---------- Data for processing

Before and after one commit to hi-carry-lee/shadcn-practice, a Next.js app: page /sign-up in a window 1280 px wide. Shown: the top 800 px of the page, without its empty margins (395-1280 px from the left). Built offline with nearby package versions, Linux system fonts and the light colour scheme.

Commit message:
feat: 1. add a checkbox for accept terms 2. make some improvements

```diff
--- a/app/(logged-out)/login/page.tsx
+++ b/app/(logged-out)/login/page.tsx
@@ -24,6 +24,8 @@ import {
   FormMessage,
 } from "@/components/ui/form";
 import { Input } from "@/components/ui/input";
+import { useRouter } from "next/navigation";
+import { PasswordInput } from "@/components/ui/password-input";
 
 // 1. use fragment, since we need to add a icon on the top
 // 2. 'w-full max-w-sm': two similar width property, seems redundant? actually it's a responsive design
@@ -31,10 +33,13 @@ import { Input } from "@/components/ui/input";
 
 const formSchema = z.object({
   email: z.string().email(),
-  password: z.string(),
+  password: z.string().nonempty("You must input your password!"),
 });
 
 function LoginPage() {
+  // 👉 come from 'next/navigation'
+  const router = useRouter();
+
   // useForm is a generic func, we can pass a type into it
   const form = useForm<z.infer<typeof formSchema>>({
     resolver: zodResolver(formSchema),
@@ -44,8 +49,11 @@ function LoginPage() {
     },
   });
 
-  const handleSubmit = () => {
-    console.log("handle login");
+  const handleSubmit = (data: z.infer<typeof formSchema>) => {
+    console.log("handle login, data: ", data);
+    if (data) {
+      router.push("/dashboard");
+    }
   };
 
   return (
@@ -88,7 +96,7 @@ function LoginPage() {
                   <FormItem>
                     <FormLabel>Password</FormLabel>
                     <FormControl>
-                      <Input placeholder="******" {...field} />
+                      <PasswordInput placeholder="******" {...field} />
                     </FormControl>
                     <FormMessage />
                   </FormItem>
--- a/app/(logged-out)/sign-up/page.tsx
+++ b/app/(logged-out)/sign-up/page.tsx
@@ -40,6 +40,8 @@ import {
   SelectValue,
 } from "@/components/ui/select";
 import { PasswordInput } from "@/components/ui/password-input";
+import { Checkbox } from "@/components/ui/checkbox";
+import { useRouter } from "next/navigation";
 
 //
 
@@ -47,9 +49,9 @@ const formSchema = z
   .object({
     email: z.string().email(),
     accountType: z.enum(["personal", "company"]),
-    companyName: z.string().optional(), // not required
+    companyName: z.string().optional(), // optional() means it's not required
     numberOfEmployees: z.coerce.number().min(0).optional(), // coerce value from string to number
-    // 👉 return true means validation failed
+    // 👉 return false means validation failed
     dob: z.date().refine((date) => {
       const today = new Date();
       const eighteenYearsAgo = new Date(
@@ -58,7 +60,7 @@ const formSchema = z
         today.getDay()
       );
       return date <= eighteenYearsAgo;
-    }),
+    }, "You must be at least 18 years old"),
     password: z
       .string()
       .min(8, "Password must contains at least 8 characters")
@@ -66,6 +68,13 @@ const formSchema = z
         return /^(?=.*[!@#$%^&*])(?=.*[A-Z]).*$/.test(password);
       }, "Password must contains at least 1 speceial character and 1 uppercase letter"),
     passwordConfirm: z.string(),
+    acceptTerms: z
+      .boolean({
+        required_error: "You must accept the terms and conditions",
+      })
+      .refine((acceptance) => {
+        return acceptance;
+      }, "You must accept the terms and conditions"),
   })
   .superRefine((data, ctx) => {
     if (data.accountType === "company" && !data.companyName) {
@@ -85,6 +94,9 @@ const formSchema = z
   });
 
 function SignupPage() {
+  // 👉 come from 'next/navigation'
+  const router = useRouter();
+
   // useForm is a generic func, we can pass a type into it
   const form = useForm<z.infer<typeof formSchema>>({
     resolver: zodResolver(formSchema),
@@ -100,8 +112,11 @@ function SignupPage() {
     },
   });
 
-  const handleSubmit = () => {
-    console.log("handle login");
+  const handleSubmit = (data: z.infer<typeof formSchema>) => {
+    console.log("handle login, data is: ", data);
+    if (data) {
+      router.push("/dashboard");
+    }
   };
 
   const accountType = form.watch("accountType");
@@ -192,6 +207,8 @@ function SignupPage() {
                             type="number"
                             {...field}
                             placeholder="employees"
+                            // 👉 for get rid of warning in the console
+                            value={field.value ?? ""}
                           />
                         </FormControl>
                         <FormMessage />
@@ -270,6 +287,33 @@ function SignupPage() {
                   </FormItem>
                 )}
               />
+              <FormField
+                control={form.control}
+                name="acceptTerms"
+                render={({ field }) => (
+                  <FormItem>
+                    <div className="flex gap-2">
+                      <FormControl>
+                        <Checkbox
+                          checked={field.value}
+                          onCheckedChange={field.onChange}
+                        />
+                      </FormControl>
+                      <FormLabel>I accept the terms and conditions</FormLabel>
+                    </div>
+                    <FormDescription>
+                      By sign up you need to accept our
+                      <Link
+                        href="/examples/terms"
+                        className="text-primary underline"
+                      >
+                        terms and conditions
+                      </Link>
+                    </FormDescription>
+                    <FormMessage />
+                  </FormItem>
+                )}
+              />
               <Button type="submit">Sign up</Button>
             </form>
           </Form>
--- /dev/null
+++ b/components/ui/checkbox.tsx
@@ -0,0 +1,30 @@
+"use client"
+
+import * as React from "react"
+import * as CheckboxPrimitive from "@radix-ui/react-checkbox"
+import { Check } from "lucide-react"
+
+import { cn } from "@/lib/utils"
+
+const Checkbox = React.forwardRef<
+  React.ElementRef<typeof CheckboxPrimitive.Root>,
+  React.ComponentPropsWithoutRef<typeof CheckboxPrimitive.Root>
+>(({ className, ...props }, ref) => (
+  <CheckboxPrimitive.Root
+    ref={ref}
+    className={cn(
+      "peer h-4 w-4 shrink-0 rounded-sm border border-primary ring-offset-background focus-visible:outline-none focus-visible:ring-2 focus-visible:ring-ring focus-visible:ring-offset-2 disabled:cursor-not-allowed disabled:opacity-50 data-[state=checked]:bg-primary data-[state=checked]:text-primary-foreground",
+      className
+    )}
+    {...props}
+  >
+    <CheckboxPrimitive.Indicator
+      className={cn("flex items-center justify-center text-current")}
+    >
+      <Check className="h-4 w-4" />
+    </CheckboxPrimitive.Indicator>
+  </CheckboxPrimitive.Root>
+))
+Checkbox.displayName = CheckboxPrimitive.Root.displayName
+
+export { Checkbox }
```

--------------------
---------- Data for processing

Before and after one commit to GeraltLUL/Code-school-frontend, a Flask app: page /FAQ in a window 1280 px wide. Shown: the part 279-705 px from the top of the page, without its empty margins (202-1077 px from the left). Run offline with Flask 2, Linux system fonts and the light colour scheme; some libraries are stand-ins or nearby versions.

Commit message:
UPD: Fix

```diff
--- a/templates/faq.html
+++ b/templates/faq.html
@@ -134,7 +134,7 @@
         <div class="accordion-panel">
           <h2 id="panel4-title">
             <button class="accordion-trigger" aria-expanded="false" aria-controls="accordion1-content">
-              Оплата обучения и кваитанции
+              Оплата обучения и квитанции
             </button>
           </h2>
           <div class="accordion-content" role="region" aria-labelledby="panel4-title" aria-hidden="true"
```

--------------------

- _Your task_
Across the records above, return every line that contains the word "string".

- _Written response_
   email: z.string().email(),
-  password: z.string(),
+  password: z.string().nonempty("You must input your password!"),
     email: z.string().email(),
-    companyName: z.string().optional(), // not required
+    companyName: z.string().optional(), // optional() means it's not required
     numberOfEmployees: z.coerce.number().min(0).optional(), // coerce value from string to number
       .string()
     passwordConfirm: z.string(),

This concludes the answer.